There are the crafters and the artists. The crafters are part of a sewing group of seven women operating in a New Haven sewing studio. They produce shawls, scarves, wraps and aprons. I am now able to contract with them for my bridal veils. The artists draw and I coach them to produce saleable art such as hand painted caps, Tee-shirts and cards when we will have added capital.
You were homeless for about five years. How did you come to be homeless and what got you back “on your feet,” so to speak?
I was a missionary willing to experience the “open field”; I had some home bases where I would return after being sent to different locations and states. It came upon me as a surprise for I did not know it would last that long.
Homelessness is usually seen only as a curse but I now see my time as a homeless person as serendipity. Even though I was never in the streets, five years was a long time. And while it was extremely hard at times, I now see this period as a gift, just as someone who recovers from a major illness values their new found life. During that time I became more aware of who I was becoming and what I did not want to become “a cliché-women” modeled after societal stereotypes.
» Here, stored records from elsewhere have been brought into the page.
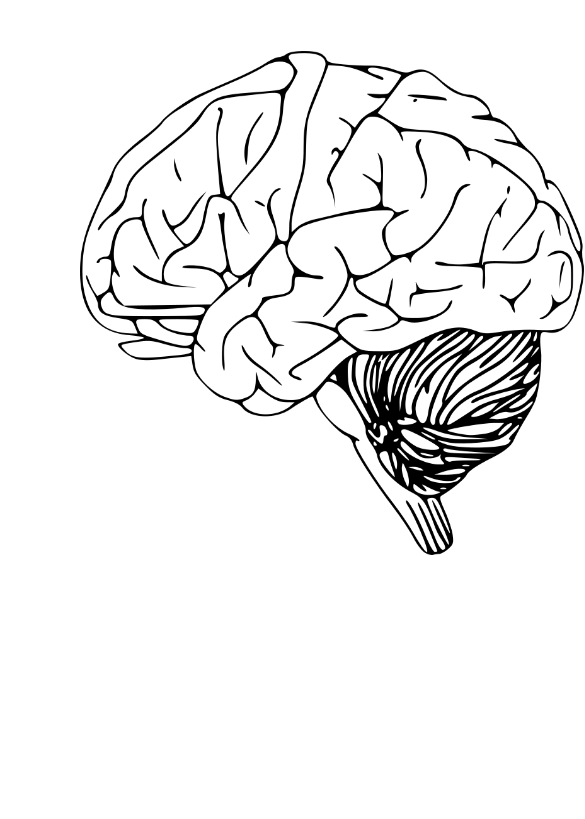
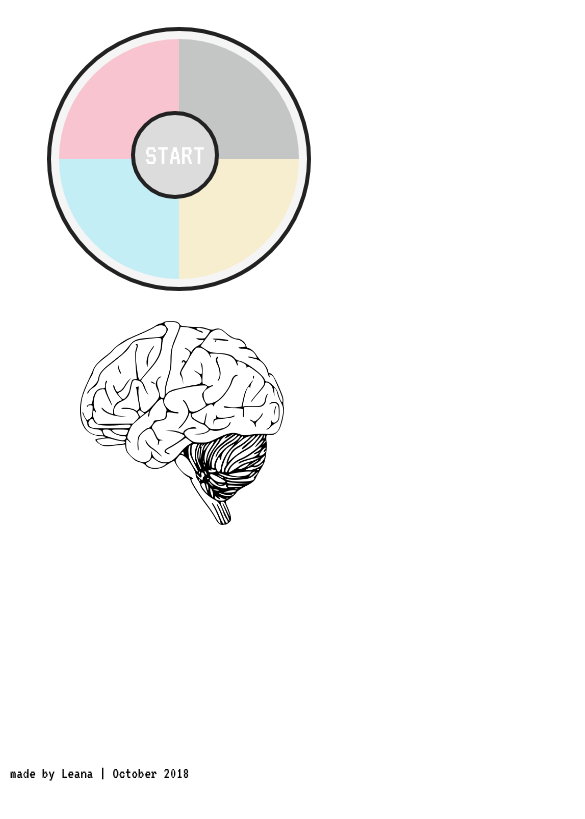
Before and after one commit to leanaAlq/Simon, a plain HTML site: page index.html in a window 390 px wide. Shown: the part 163-982 px from the top of the page, 585 px wide, since content can reach past the window. Drawn offline with nearby package versions, Linux system fonts and the light colour scheme.

Commit message:
responsive

```diff
--- a/index.html
+++ b/index.html
@@ -35,6 +35,7 @@
         <h2 class=try></h2>
         <button class="again">Play Again</button>
     </div>
+    <footer>made by Leana | October 2018</footer>
 </body>
 
 </html>
--- a/style.css
+++ b/style.css
@@ -133,3 +133,34 @@ h2 {
 
   padding: 20px;
 }
+@media only screen and (max-width: 600px) {
+  img {
+    width: 204px;
+    height: 204px;
+  }
+  .outer-circle {
+    top: 30px;
+    left: 10%;
+    right: 10%;
+    height: 15rem;
+    width: 15rem;
+    background-color: whitesmoke;
+    padding: 0.5rem;
+    position: relative;
+  }
+  .corner {
+    height: 7.5rem;
+    width: 7.5rem;
+    float: left;
+    opacity: 0.2;
+  }
+  .inner-circle {
+    top: 2.5rem;
+    left: 2.5rem;
+    height: 5rem;
+    width: 5rem;
+  }
+  .brain {
+    top: 60px;
+  }
+}
```
Also changed, not shown: package-lock.json (added).
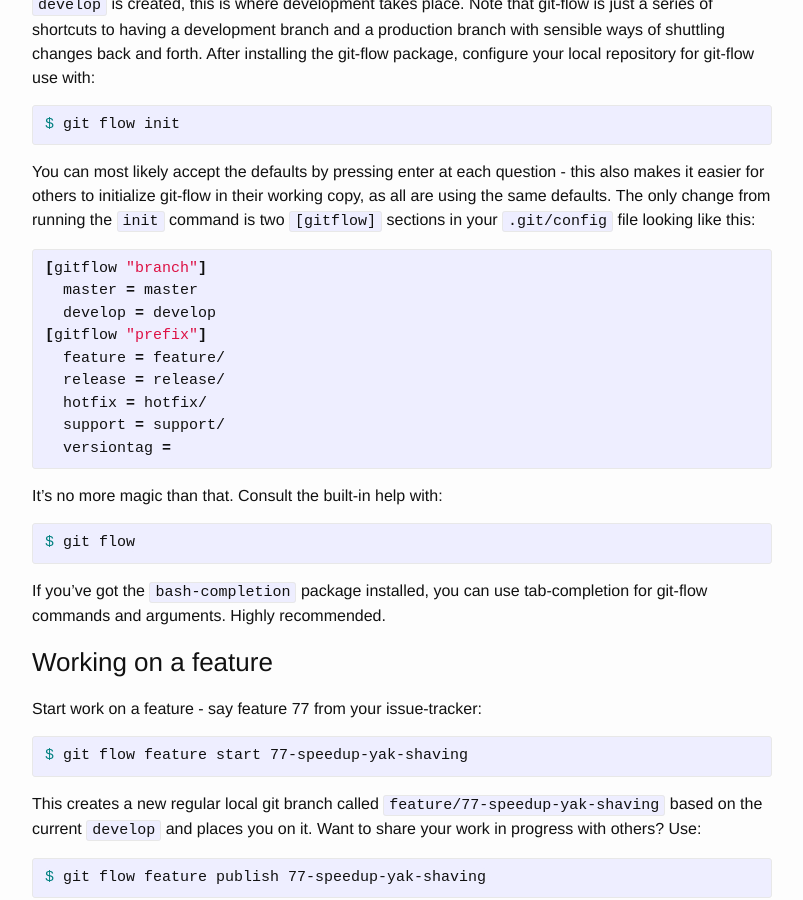
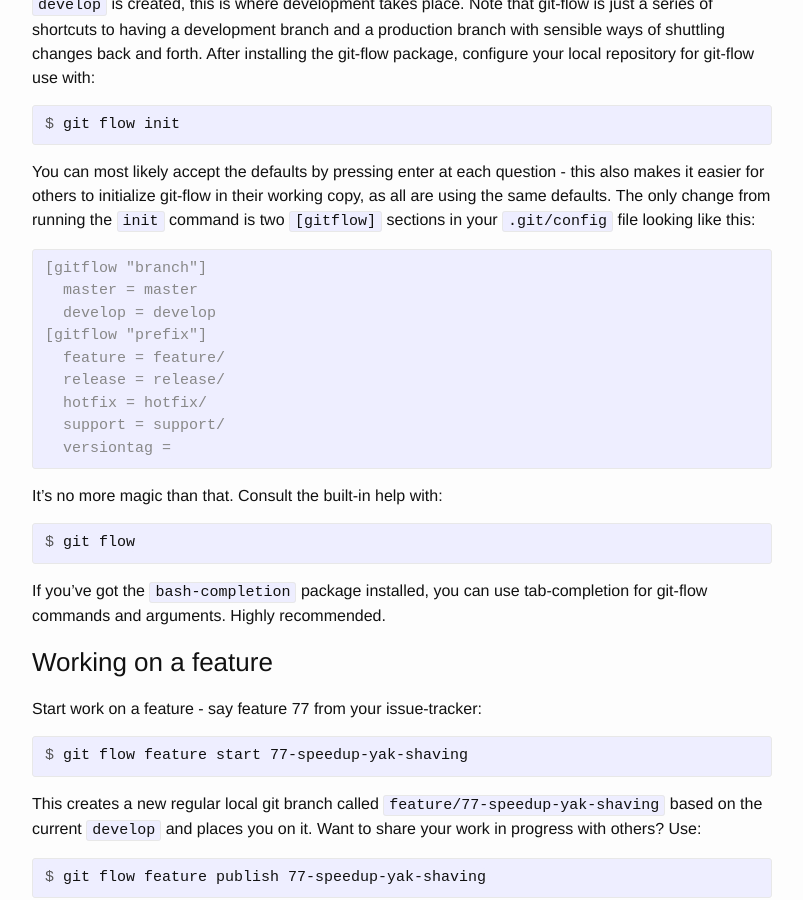
Before and after one commit to rud/rud.github.io, a Jekyll site: the page built from _posts/2011-05-09-enter-git-flow.markdown, in a window 1280 px wide and 900 px high, scrolled down 691 px. Shown: the whole window, without its empty margins (238-1041 px from the left). Built offline with Jekyll 4.4.1, drawn with Linux system fonts in a browser that asks for light colours.

Commit message:
Posts: fix highlighting, shell-session is appropriate most of the time

```diff
--- a/_posts/2011-02-27-sneakernet-git.markdown
+++ b/_posts/2011-02-27-sneakernet-git.markdown
@@ -8,7 +8,7 @@ categories: [tools, git, workflow]
 ---
 There are many ways to backup a git repository and shuttle sets of changes around. If you just want an offline copy for safe-keeping, this method is very simple and convenient:
 
-{% highlight bash %}
+{% highlight shell-session %}
 $ git bundle create blog-dump.bundle master
 {% endhighlight %}
 
@@ -20,7 +20,7 @@ Single files are easy to archive and backup.
 
 When you want to restore from such a bundle backup, you simply clone from it. The steps include creating a new repository, and then pulling from the bundle, like you would a remote repository:
 
-{% highlight bash %}
+{% highlight shell-session %}
 $ git init
 $ git pull blog-dump.bundle master
 {% endhighlight %}
@@ -28,6 +28,6 @@ $ git pull blog-dump.bundle master
 Your repository now holds all commits that were stored in the bundle. For more usage-scenarios see the
 [official git bundle help](http://www.kernel.org/pub/software/scm/git/docs/git-bundle.html) or just type:
 
-{% highlight bash %}
+{% highlight shell-session %}
 $ git bundle --help
 {% endhighlight %}
--- a/_posts/2011-05-09-enter-git-flow.markdown
+++ b/_posts/2011-05-09-enter-git-flow.markdown
@@ -14,7 +14,7 @@ I have previously described how I've been using small <a href="{% post_url 2010-
 
 Installing the [git-flow](https://github.com/nvie/gitflow) toolset on OS X is trivial using the <a href="http://mxcl.github.com/homebrew/">homebrew</a> installer:
 
-{% highlight bash %}
+{% highlight shell-session %}
 $ brew install git-flow
 {% endhighlight %}
 
@@ -22,13 +22,13 @@ The [git-flow project](https://github.com/nvie/gitflow) also has instructions fo
 
 Installing git-flow adds a few helpful commands to the git environment for creating and managing branches for features and releases. A fresh git repository is born with a <code>master</code> branch. In the default git-flow setup, this is where the current <strong>production</strong> release lives. Furthermore, a branch called <code>develop</code> is created, this is where development takes place. Note that git-flow is just a series of shortcuts to having a development branch and a production branch with sensible ways of shuttling changes back and forth. After installing the git-flow package, configure your local repository for git-flow use with:
 
-{% highlight bash %}
+{% highlight shell-session %}
 $ git flow init
 {% endhighlight %}
 
 You can most likely accept the defaults by pressing enter at each question - this also makes it easier for others to initialize git-flow in their working copy, as all are using the same defaults. The only change from running the <code>init</code> command is two <code>[gitflow]</code> sections in your <code>.git/config</code> file looking like this:
 
-{% highlight bash %}
+{% highlight shell-session %}
 [gitflow "branch"]
   master = master
   develop = develop
@@ -42,7 +42,7 @@ You can most likely accept the defaults by pressing enter at each question - thi
 
 It's no more magic than that. Consult the built-in help with:
 
-{% highlight bash %}
+{% highlight shell-session %}
 $ git flow
 {% endhighlight %}
 
@@ -52,13 +52,13 @@ If you've got the <code>bash-completion</code> package installed, you can use ta
 
 Start work on a feature - say feature 77 from your issue-tracker:
 
-{% highlight bash %}
+{% highlight shell-session %}
 $ git flow feature start 77-speedup-yak-shaving
 {% endhighlight %}
 
 This creates a new regular local git branch called <code>feature/77-speedup-yak-shaving</code> based on the current <code>develop</code> and places you on it.  Want to share your work in progress with others? Use:
 
-{% highlight bash %}
+{% highlight shell-session %}
 $ git flow feature publish 77-speedup-yak-shaving
 {% endhighlight %}
 
@@ -66,7 +66,7 @@ This pushes the branch, and sets up your local branch to track the remote branch
 
 All done with a feature? Rebase your feature on the current <code>develop</code> branch, then merge it in:
 
-{% highlight bash %}
+{% highlight shell-session %}
 $ git flow feature rebase
 $ git flow feature finish 77-speedup-yak-shaving
 {% endhighlight %}
@@ -77,13 +77,13 @@ With these two steps, you end up on <code>develop</code> with your feature merge
 
 Production releases are handled quite nicely in git-flow:
 
-{% highlight bash %}
+{% highlight shell-session %}
 $ git flow release start 2011_year_of_the_yak
 {% endhighlight %}
 
 This creates a new branch called <code>release/2011_year_of_the_yak</code>, based on the current <code>develop</code> branch. Here you can fix any HISTORY or VERSION file, commit, and the finish up the release with:
 
-{% highlight bash %}
+{% highlight shell-session %}
 $ git flow release finish 2011_year_of_the_yak
 {% endhighlight %}
 
```
Also changed, not shown: _posts/2011-01-24-ack-code-search.markdown (+8 -4 lines), _posts/2011-02-02-ruby-stacktrace-at-will.markdown (+7 -6 lines).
As Carl G Jung puts it in his memoir: Memories, Dreams, Reflections, “people can be unhappy because their life does not have sufficient content. People seek position, marriage, reputation, outward success and remain unhappy and neurotic even when they have attained what they are seeking. If they are unable to develop into more spacious personalities, the neurosis (the unhappiness) generally disappears.”
During those five years I was forced to rethink a lot of things. For example, being disabled, I am never going to be willing to be put on the shelf. Another twist to my call was the ongoing challenge of fitting the high end of fashion design while dealing with the heart in a social enterprise. It is still a thought mix. Thank God my faith kept me afloat. It just happened that when I was finished learning what I was to learn, it was time for me to get a job and to create Tinaliah and its caring Co-op.
Is this how you became interested in helping other homeless people, because you could relate to them and wanted to help?
Yes, I already had a good education but was in need of the actual experience. After my roaming period, I felt like I finally had both parts of the puzzle and Tinaliah “the one who perseveres” was born. I continue to build the environment, in which I move today, that attracts others like you since you invited me for this lovely chat.
It is true what you said about the lack of people developing craft skills in the U.S. Why do you think it’s like that – teenagers and adults alike don’t learn how to make things?
It is not the custom any longer. Society undervalues manual skills. The US marts galore sell cheap everyday objects which end up as trash somewhere. It is easier to buy, replace and not rethink consumerism meanwhile we stay poor, enslaved and ignorant. My teaching, coaching might just be a drop in the bucket, but I know many would find joy in learning how to make things. We might just create a revolution!
You see this as something that is coming back in this country. How so?
I really cannot answer that as bad habits are hard to change. What I can tell you is only what we personally are doing to help change that as value with education is added to the process. Value because when you make a hat with your own hands or an object or still, when you put your heart into writing a good article you feel good about yourself. The education will come through discussions like this one, with time and with the help of other crafter teachers I am networking with to broaden Tinaliah product line.
What do you do for a living now? How do you support yourself?
I also work as a French interpreter in the Court, plus I have an amazing husband.
What would you like to see happen with Tinaliah and how can others help with that vision?
I am thinking about a store near New York, possibly in the Bronx, with a warehouse to host classes for the community. I am looking for grant avenues that would benefit such venture, creating employment with the homeless and strengthening the ones in recovery. Feel free to contact me at firstname.lastname@example.org if you want to help, have questions or suggestions. God bless, thank you.